Tuesday, 22 March 2011

PHD Route (According to St Andrews University)

A typical PhD might progress as follows: 

Year One. Time is spent on in depth research into your chosen field of study. By the end of the year you will have completed at least one chapter of your thesis, participated in the annual postgraduate conference and study day, drafted a full plan for your thesis (chapter breakdown) and worked out your timetable for completion. This is a good year in which to hone language skills, and perhaps to take extended research trips overseas (including in the past, trips by former students to Hong Kong, Russia, Turkey, South Korea, etc). 
Year Two. Written at least two or three further chapters. Gained experience as a seminar tutor throughout the year. Participated in, and perhaps organised, the annual postgraduate conference and study days. Written book reviews. Delivered conference papers at other institutions, either nationally or internationally.

Year Three. Completed your first full draft of the thesis. Consolidated your teaching experience as a seminar tutor, perhaps also delivering some lectures. Participated in, and perhaps organised, the annual postgraduate conference and study days. Worked up a draft of a journal article for submission to a reputable refereed journal. Delivered conference papers at other institutions.

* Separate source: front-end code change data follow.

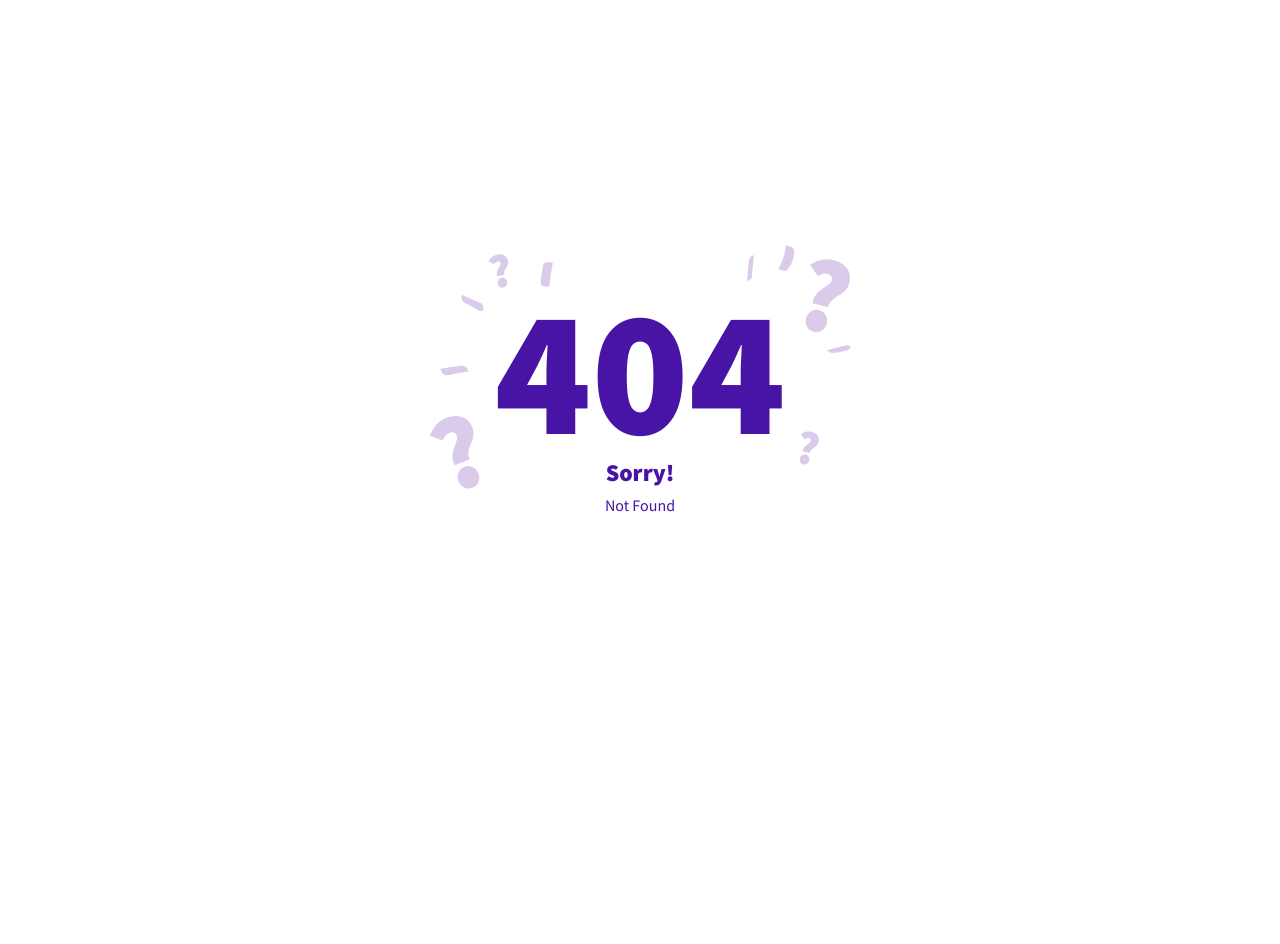
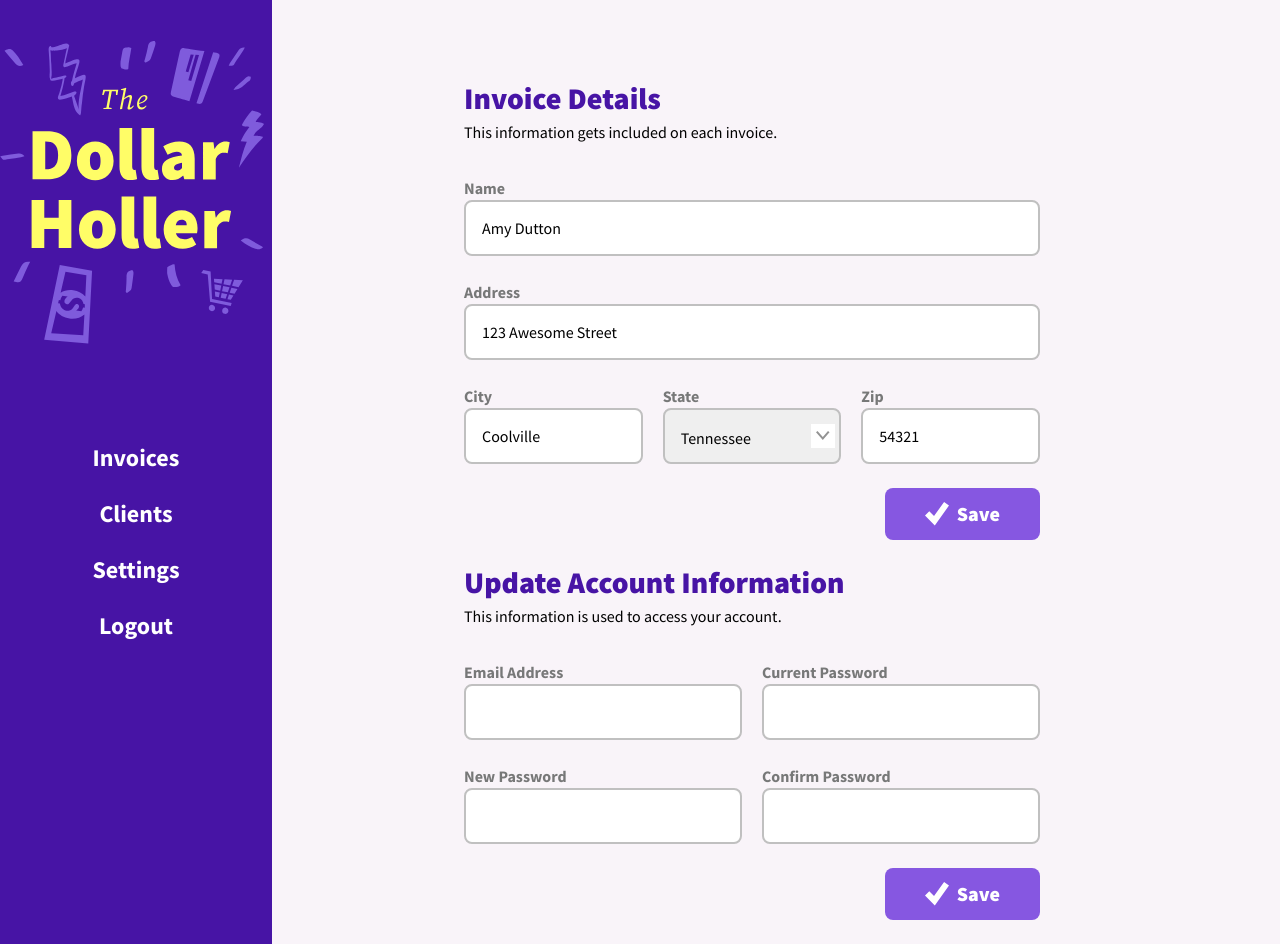
Before and after one commit to TranTrungTinh/invoice-app, a SvelteKit app: page /settings in a window 1280 px wide. Before the commit this address had no page. Before the commit the page ends 800 px from the top, so only its background shows below. Built offline with nearby package versions, Linux system fonts and the light colour scheme.

Commit message:
chore: Update layout for Snackbar, BlankState, and error page. Enhancing visuals and layout consistency across components.

```diff
--- a/src/routes/(dashboard)/+layout.svelte
+++ b/src/routes/(dashboard)/+layout.svelte
@@ -6,7 +6,6 @@
 <Snackbar />
 <div class="grid min-h-screen grid-cols-12 bg-whisper md:gap-x-16">
   <Navbar />
-
   <main class="col-span-12 px-4 pt-4 md:col-span-8 md:pt-10">
     <slot><!-- optional fallback --></slot>
   </main>
--- a/src/routes/(dashboard)/invoices/BlankState.svelte
+++ b/src/routes/(dashboard)/invoices/BlankState.svelte
@@ -5,7 +5,9 @@
 
 <div>
   <div class="-mt-8 md:-mt-6 lg:-mt-14">
-    <h2 class="mb-10 bg-arrowLeftUp bg-left bg-no-repeat pt-14 pl-24 text-left font-handwriting text-2xl font-bold text-caribbeanGreen md:bg-arrowRightUp md:bg-right md:pl-0 md:pr-28 md:text-right md:text-4xl">
+    <h2
+      class="mb-10 bg-arrowLeftUp bg-left bg-no-repeat pt-14 pl-24 text-left font-handwriting text-2xl font-bold text-caribbeanGreen md:bg-arrowRightUp md:bg-right md:pl-0 md:pr-28 md:text-right md:text-4xl"
+    >
       Add Your First Invoice
     </h2>
   </div>
--- a/src/routes/+error.svelte
+++ b/src/routes/+error.svelte
@@ -9,7 +9,6 @@
 <div class="center h-screen w-screen flex-col overflow-x-hidden text-center">
   <h1
     class="min-h-[250px] min-w-[430px] bg-bg404 bg-center bg-no-repeat text-[11.25rem] font-black text-daisyBush"
-
   >
     {$page.status}
   </h1>
--- /dev/null
+++ b/src/routes/settings/+page.svelte
@@ -0,0 +1,94 @@
+<script lang="ts">
+  import Snackbar from '$lib/components/Snackbar.svelte';
+  import Navbar from '$lib/components/Navbar.svelte';
+  import Check from '$lib/components/Icon/Check.svelte';
+  import Button from '$lib/components/Button.svelte';
+  import { states } from '$lib/utils/states';
+  import { settings, loadSettings } from '$lib/stores/SettingsStore';
+  import { onMount } from 'svelte';
+
+  let mySettings: Settings = {} as Settings;
+
+  onMount(() => {
+    loadSettings();
+    mySettings = { ...$settings };
+  });
+</script>
+
+<div class="grid min-h-screen grid-cols-12 bg-whisper md:gap-x-16">
+  <Snackbar />
+  <Navbar />
+  <main
+    class="col-span-12 px-4 pt-4 md:col-span-8 md:col-start-4 md:pt-20 lg:col-span-6 lg:col-start-5"
+  >
+    <h2>Invoice Details</h2>
+    <p class="mb-8">This information gets included on each invoice.</p>
+
+    <form class="grid grid-cols-6 gap-x-5">
+      <div class="field col-span-6">
+        <label for="myName">Name</label>
+        <input type="text" name="myName" id="myName" bind:value={mySettings.myName} />
+      </div>
+      <div class="field col-span-6">
+        <label for="street">Address</label>
+        <input type="text" name="street" id="street" bind:value={mySettings.street} />
+      </div>
+      <div class="field col-span-6 md:col-span-2">
+        <label for="city">City</label>
+        <input type="text" name="city" id="city" bind:value={mySettings.city} />
+      </div>
+      <div class="field col-span-6 md:col-span-2">
+        <label for="state">State</label>
+        <select name="state" id="state" bind:value={mySettings.state}>
+          <option />
+          {#each states as state}
+            <option value={state.value}>{state.name}</option>
+          {/each}
+        </select>
+      </div>
+      <div class="field col-span-6 md:col-span-2">
+        <label for="zip">Zip</label>
+        <input type="text" name="zip" id="zip" bind:value={mySettings.zip} />
+      </div>
+      <div class="field col-span-6 flex justify-end">
+        <Button label="Save" iconLeft={Check} onClick={() => {}} />
+      </div>
+    </form>
+
+    <div class="col-span-6">
+      <h2>Update Account Information</h2>
+      <p class="mb-8">This information is used to access your account.</p>
+    </div>
+    <form class="grid grid-cols-6 gap-x-5">
+      <div class="field col-span-6 md:col-span-3">
+        <label for="email">Email Address</label>
+        <input type="email" name="email" />
+      </div>
+
+      <div class="field col-span-6 md:col-span-3">
+        <label for="currentPassword">Current Password</label>
+        <input type="password" name="currentPassword" id="currentPassword" />
+      </div>
+
+      <div class="field col-span-6 md:col-span-3">
+        <label for="newPassword">New Password</label>
+        <input type="password" name="newPassword" id="newPassword" />
+      </div>
+
+      <div class="field col-span-6 md:col-span-3">
+        <label for="confirmPassword">Confirm Password</label>
+        <input type="password" name="confirmPassword" id="confirmPassword" />
+      </div>
+
+      <div class="field col-span-6 flex justify-end">
+        <Button label="Save" iconLeft={Check} onClick={() => {}} />
+      </div>
+    </form>
+  </main>
+</div>
+
+<style lang="postcss">
+  h2 {
+    @apply mb-1 text-3xl font-black text-daisyBush;
+  }
+</style>
```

Year Four (writing up year). Completed and submitted final draft of thesis. Delivered full length, one hour paper on your research as part of the Centre for Film Studies Seminar Series. Continued work on publications, conferences and even applications for funding, as you enter the job market. 

Sunday, 20 March 2011

I'm completing a proposal pannel for a conference and I've just found some information about speakers and session organizers that you can find useful. Specially because I have heard many times the question: how many pages do I have to write if I'm going to speak 15 minutes? The answer according with MLA rules is  7 and a half.

FROM: guideline for speakers (MLA)

BASIC:Guidelines for Speakers and Session Organizers

The MLA Program Committee approved the following guidelines for speakers and session organizers at the MLA convention.

  1. Assume that a page of double-spaced, typed material, in a standard elite-sized font, takes about two minutes to read, without any extemporaneous comments added during the reading. This means that it takes fifteen minutes to read seven and one-half pages and twenty minutes to read ten pages.
  2. A presenter who is likely to add extemporaneous comments during the reading should start with a paper that is shorter than the lengths noted above.
  3. A presenter who speaks extemporaneously (with or without notes) should rehearse the presentation to ensure that it will fit in the allotted time.
  4. Session organizers should be modest in their plans for including speakers and keep in mind that MLA policy requires fifteen minutes of each session to be reserved for discussion. A seventy-five-minute session therefore allows one hour for presentations and can accommodate three speakers, along with the presider's introductions. A respondent should count as one of the three speakers. More presenters or respondents can participate only if the length of the individual presentations is reduced.
AUTHOR: Amittai F. Aviram